RECORDS TO PROCESS:
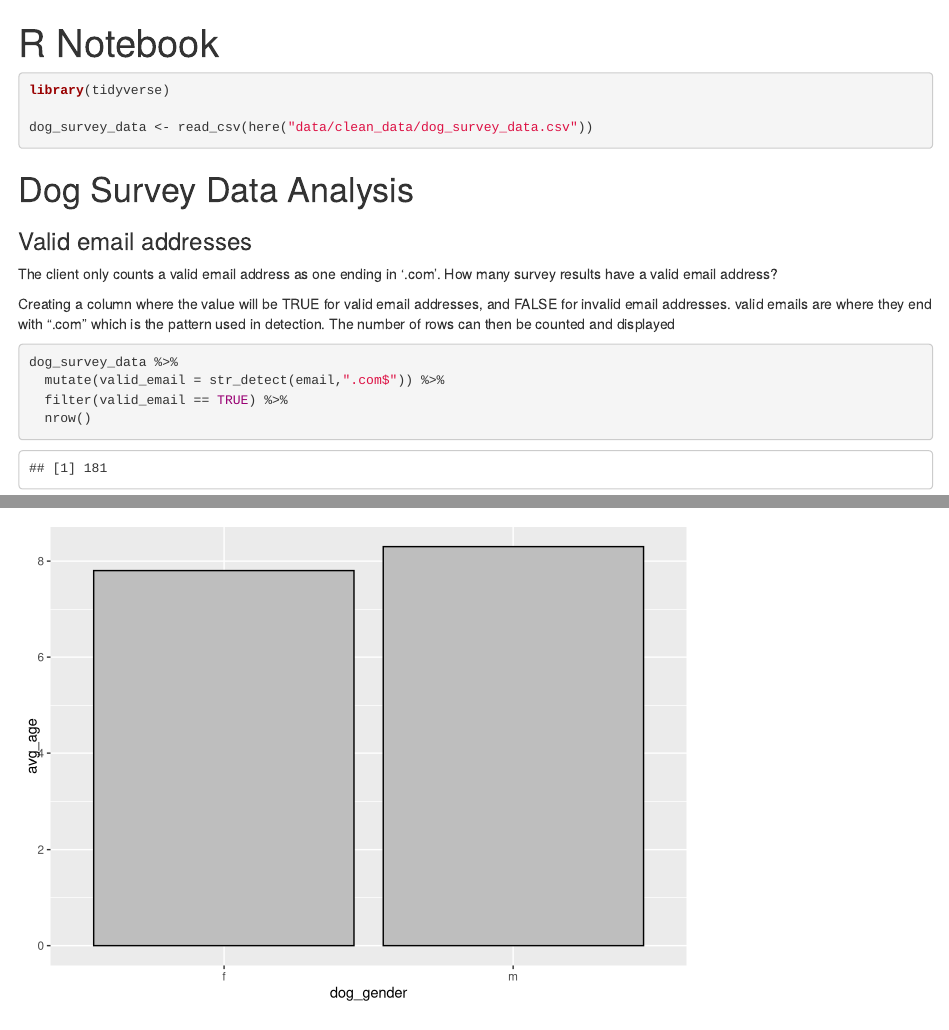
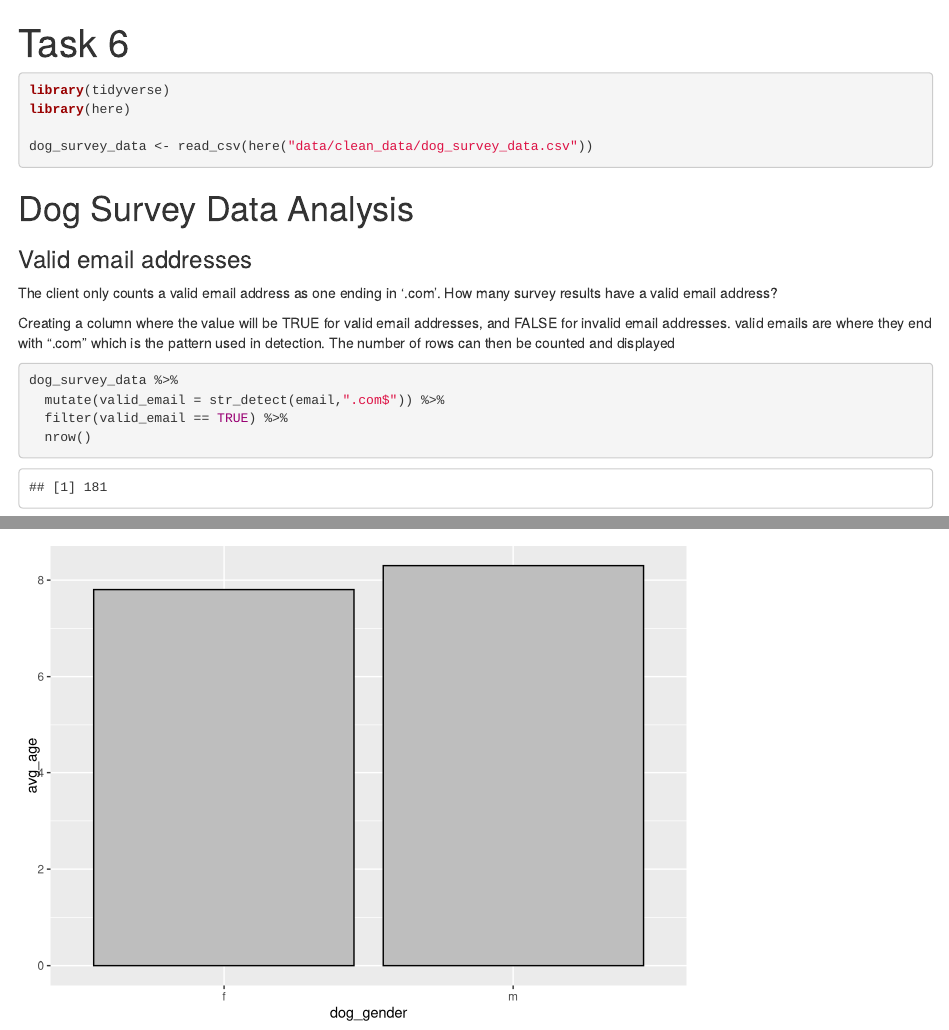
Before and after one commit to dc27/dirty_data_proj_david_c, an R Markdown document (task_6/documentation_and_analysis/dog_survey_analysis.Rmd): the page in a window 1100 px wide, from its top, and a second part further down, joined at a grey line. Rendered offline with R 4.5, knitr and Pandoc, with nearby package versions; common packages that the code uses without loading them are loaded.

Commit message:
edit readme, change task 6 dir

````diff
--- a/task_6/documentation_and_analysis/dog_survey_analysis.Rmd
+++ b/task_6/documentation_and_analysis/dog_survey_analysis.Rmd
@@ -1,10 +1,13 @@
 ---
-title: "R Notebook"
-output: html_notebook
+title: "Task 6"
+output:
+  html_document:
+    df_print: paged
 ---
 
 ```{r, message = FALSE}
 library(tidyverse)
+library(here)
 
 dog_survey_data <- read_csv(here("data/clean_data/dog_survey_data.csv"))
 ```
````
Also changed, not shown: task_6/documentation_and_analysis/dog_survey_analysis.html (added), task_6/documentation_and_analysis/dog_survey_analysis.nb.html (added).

WHAT THIS TASK INVOLVES:
Please output the records exactly, leaving the pictures out.

RESPONSE:
Before and after one commit to dc27/dirty_data_proj_david_c, an R Markdown document (task_6/documentation_and_analysis/dog_survey_analysis.Rmd): the page in a window 1100 px wide, from its top, and a second part further down, joined at a grey line. Rendered offline with R 4.5, knitr and Pandoc, with nearby package versions; common packages that the code uses without loading them are loaded.

Commit message:
edit readme, change task 6 dir

````diff
--- a/task_6/documentation_and_analysis/dog_survey_analysis.Rmd
+++ b/task_6/documentation_and_analysis/dog_survey_analysis.Rmd
@@ -1,10 +1,13 @@
 ---
-title: "R Notebook"
-output: html_notebook
+title: "Task 6"
+output:
+  html_document:
+    df_print: paged
 ---
 
 ```{r, message = FALSE}
 library(tidyverse)
+library(here)
 
 dog_survey_data <- read_csv(here("data/clean_data/dog_survey_data.csv"))
 ```
````
Also changed, not shown: task_6/documentation_and_analysis/dog_survey_analysis.html (added), task_6/documentation_and_analysis/dog_survey_analysis.nb.html (added).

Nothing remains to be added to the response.